** WORK ORDER **
Lines below containing the word "extension" should be copied out.

** DATASET **
++++
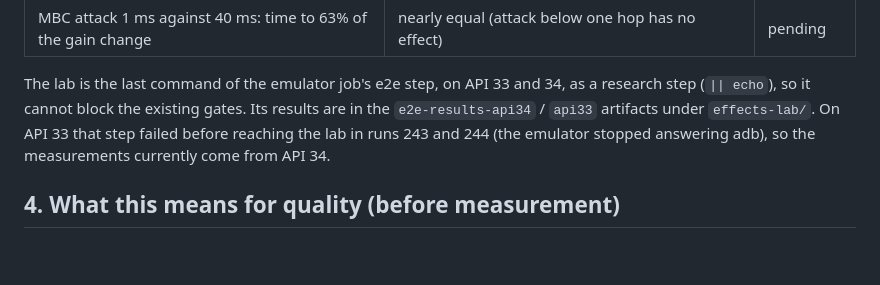
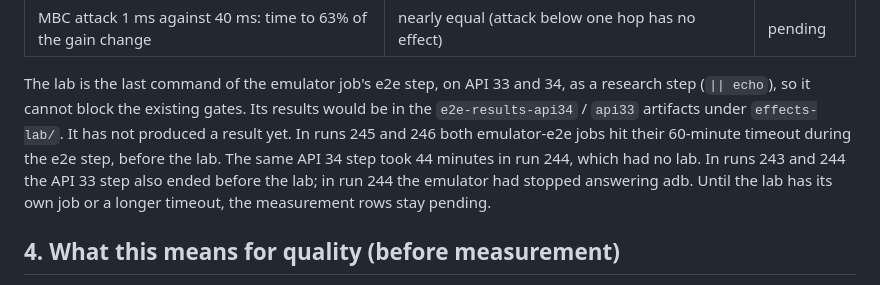
Before and after one commit to iamhariize-maker/Equalizer-app, a Markdown page: docs/SYSTEM_EFFECTS_FRAMEWORK.md, the part around the change. Drawn GitHub-style; blank space fills up the shorter version.

Commit message:
Record that the effects lab has no CI result yet
In runs 245 and 246 both emulator-e2e jobs hit their 60-minute timeout during the e2e step, before the lab step, so no measurements exist. Section 3 says so, and the measurement rows stay pending. Not pushed: a push would start another run that hits the same limit.

Claude-Session: https://claude.ai/code/session_01JF24KXAFWFQhF664sgpDmU

```diff
--- a/docs/SYSTEM_EFFECTS_FRAMEWORK.md
+++ b/docs/SYSTEM_EFFECTS_FRAMEWORK.md
@@ -81,9 +81,11 @@ bins), and `equalizer_lvm` (AOSP's 5-band Equalizer, band 0 at +6 dB, against fl
 | MBC attack 1 ms against 40 ms: time to 63% of the gain change | nearly equal (attack below one hop has no effect) | pending |
 
 The lab is the last command of the emulator job's e2e step, on API 33 and 34, as a research step (`|| echo`), so it
-cannot block the existing gates. Its results are in the `e2e-results-api34` / `api33` artifacts under `effects-lab/`.
-On API 33 that step failed before reaching the lab in runs 243 and 244 (the emulator stopped answering adb), so the
-measurements currently come from API 34.
+cannot block the existing gates. Its results would be in the `e2e-results-api34` / `api33` artifacts under `effects-lab/`.
+It has not produced a result yet. In runs 245 and 246 both emulator-e2e jobs hit their 60-minute timeout during the e2e
+step, before the lab. The same API 34 step took 44 minutes in run 244, which had no lab. In runs 243 and 244 the API 33
+step also ended before the lab; in run 244 the emulator had stopped answering adb. Until the lab has its own job or a
+longer timeout, the measurement rows stay pending.
 
 ## 4. What this means for quality (before measurement)
 
```
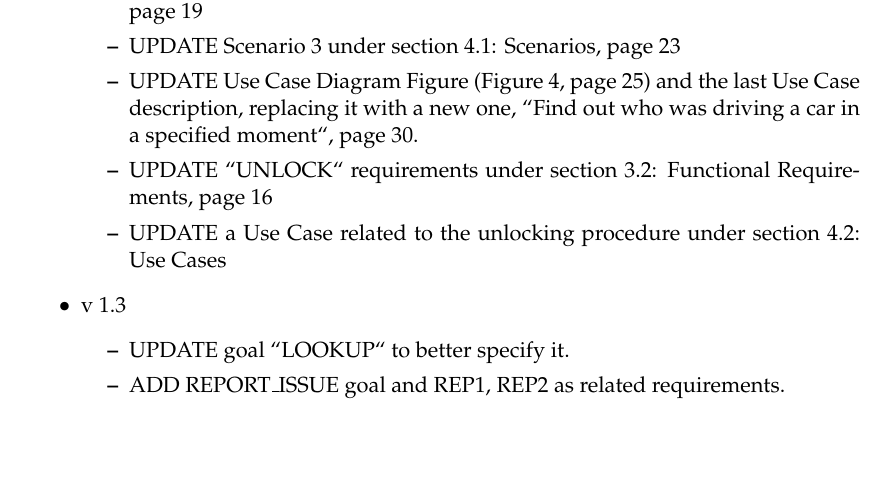
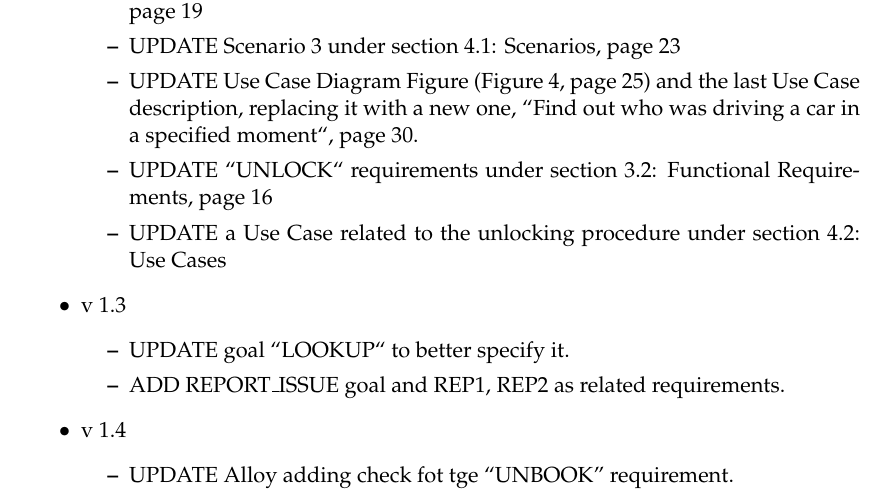
Before and after one commit to siscia/INGSW2, a LaTeX document (RASD/RASD.tex): part of page 41 of 41, cut so that both start at the same text, the shorter picture padded with empty space. Compiled offline with pdfLaTeX.

Commit message:
update changelog #12

```diff
--- a/RASD/RASD.tex
+++ b/RASD/RASD.tex
@@ -1175,6 +1175,11 @@ During the development of this document we used the following tools:
 		\item ADD REPORT\_ISSUE goal and REP1, REP2 as related requirements.
 	\end{itemize}
 
+	\item v 1.4
+	\begin{itemize}
+		\item UPDATE Alloy adding check fot tge ``UNBOOK'' requirement.
+	\end{itemize}
+
 \end{itemize}
 
 \end{document}
```
Also changed, not shown: RASD/RASD.pdf.
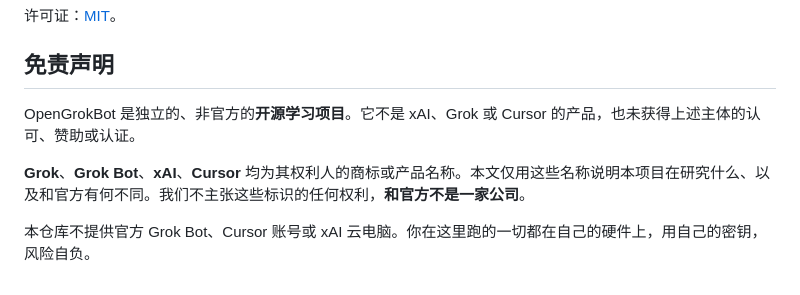
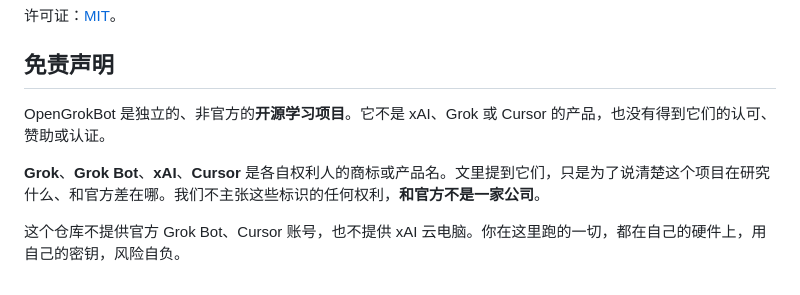
Before and after one commit to nickylin/OpenGrokBot, a Markdown page: README.zh-CN.md, the part around one of its changes. Rendered like a GitHub page.

```diff
--- a/README.zh-CN.md
+++ b/README.zh-CN.md
@@ -125,8 +125,8 @@ OpenGrokBot 跑在本机系统上。合盖，团队就停。换来的是：不
 
 ## 免责声明
 
-OpenGrokBot 是独立的、非官方的**开源学习项目**。它不是 xAI、Grok 或 Cursor 的产品，也未获得上述主体的认可、赞助或认证。
+OpenGrokBot 是独立的、非官方的**开源学习项目**。它不是 xAI、Grok 或 Cursor 的产品，也没有得到它们的认可、赞助或认证。
 
-**Grok**、**Grok Bot**、**xAI**、**Cursor** 均为其权利人的商标或产品名称。本文仅用这些名称说明本项目在研究什么、以及和官方有何不同。我们不主张这些标识的任何权利，**和官方不是一家公司**。
+**Grok**、**Grok Bot**、**xAI**、**Cursor** 是各自权利人的商标或产品名。文里提到它们，只是为了说清楚这个项目在研究什么、和官方差在哪。我们不主张这些标识的任何权利，**和官方不是一家公司**。
 
-本仓库不提供官方 Grok Bot、Cursor 账号或 xAI 云电脑。你在这里跑的一切都在自己的硬件上，用自己的密钥，风险自负。
+这个仓库不提供官方 Grok Bot、Cursor 账号，也不提供 xAI 云电脑。你在这里跑的一切，都在自己的硬件上，用自己的密钥，风险自负。
```
Also changed, not shown: other parts of README.zh-CN.md (+45 -45 lines), README.md (+1 -3 lines), docs/screenshot.png (added).
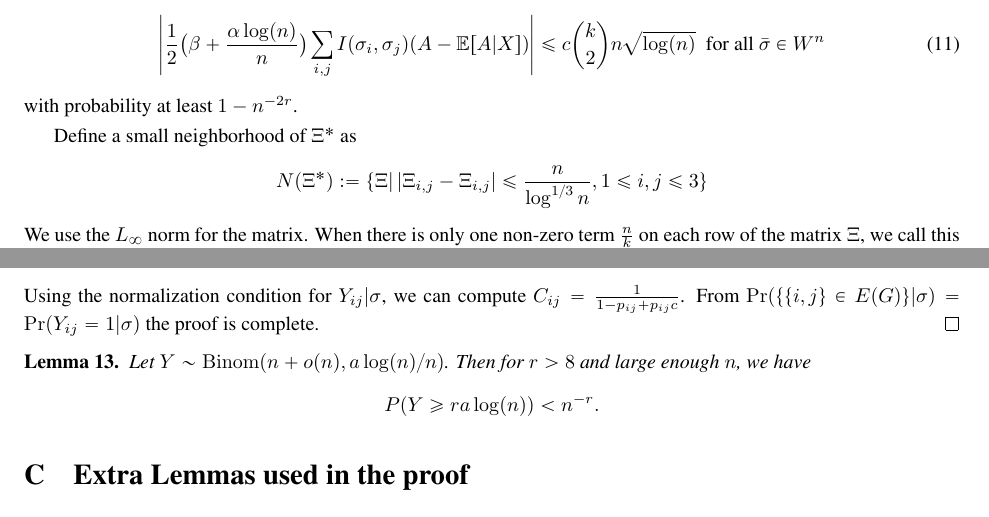
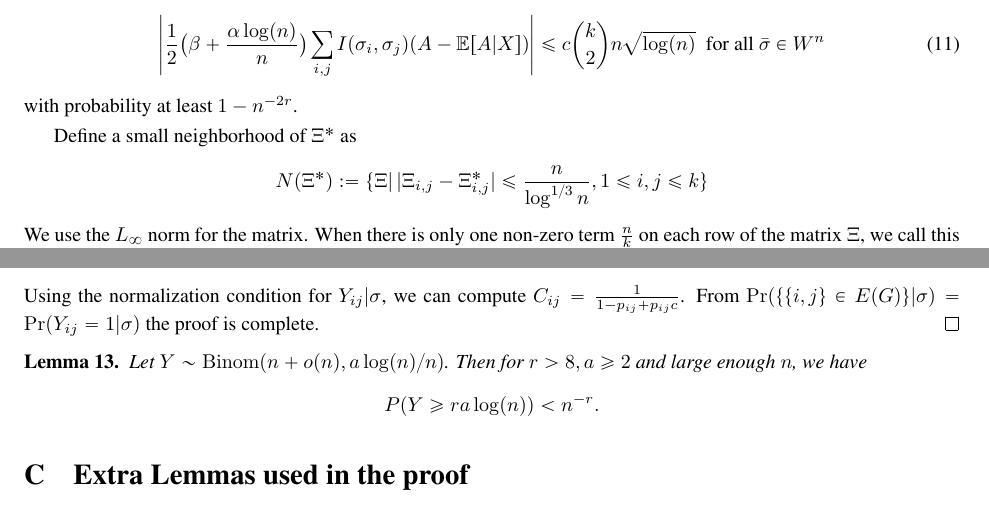
Before and after one commit to zhaofeng-shu33/SIBM, a LaTeX document (extension.tex): two parts of pages 10 and 43 of 44, joined at a grey line, cut so that both start at the same text. Compiled offline with pdfLaTeX.

Commit message:
add a \geq 2

```diff
--- a/extension.tex
+++ b/extension.tex
@@ -569,7 +569,7 @@ with probability at least $1-n^{-2r}$.
 
 Define a small neighborhood of $\Xi^*$ as
 $$
-N(\Xi^*) := \{\Xi |\, |\Xi_{i,j} - \Xi_{i,j}| \leq \frac{n}{\log^{1/3} n}, 1\leq i,j\leq 3\}
+N(\Xi^*) := \{\Xi |\, |\Xi_{i,j} - \Xi^*_{i,j}| \leq \frac{n}{\log^{1/3} n}, 1\leq i,j\leq k\}
 $$
 We use the $L_{\infty}$ norm for the matrix.
  When there is only one non-zero term $\frac{n}{k}$ on each row of the matrix $\Xi$, we call this matrix a ''Corner Matrix''.
@@ -2836,7 +2836,7 @@ This completes the proof of the lemma.
 
 
 \begin{lemma} \label{lm:bmd}
-	Let $Y\sim \Binom(n + o(n), a\log(n)/n)$. Then for $r>8$ and large enough $n$, we have
+	Let $Y\sim \Binom(n + o(n), a\log(n)/n)$. Then for $r>8, a \geq 2$ and large enough $n$, we have
 	$$
 	P(Y\ge r a \log(n)) < n^{-r} .
 	$$
```
Also changed, not shown: strong-consistency.tex (+1 -1 lines), 1 other file.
++++
** RESULT OF THIS EXERCISE **
Before and after one commit to zhaofeng-shu33/SIBM, a LaTeX document (extension.tex): two parts of pages 10 and 43 of 44, joined at a grey line, cut so that both start at the same text. Compiled offline with pdfLaTeX.
--- a/extension.tex
+++ b/extension.tex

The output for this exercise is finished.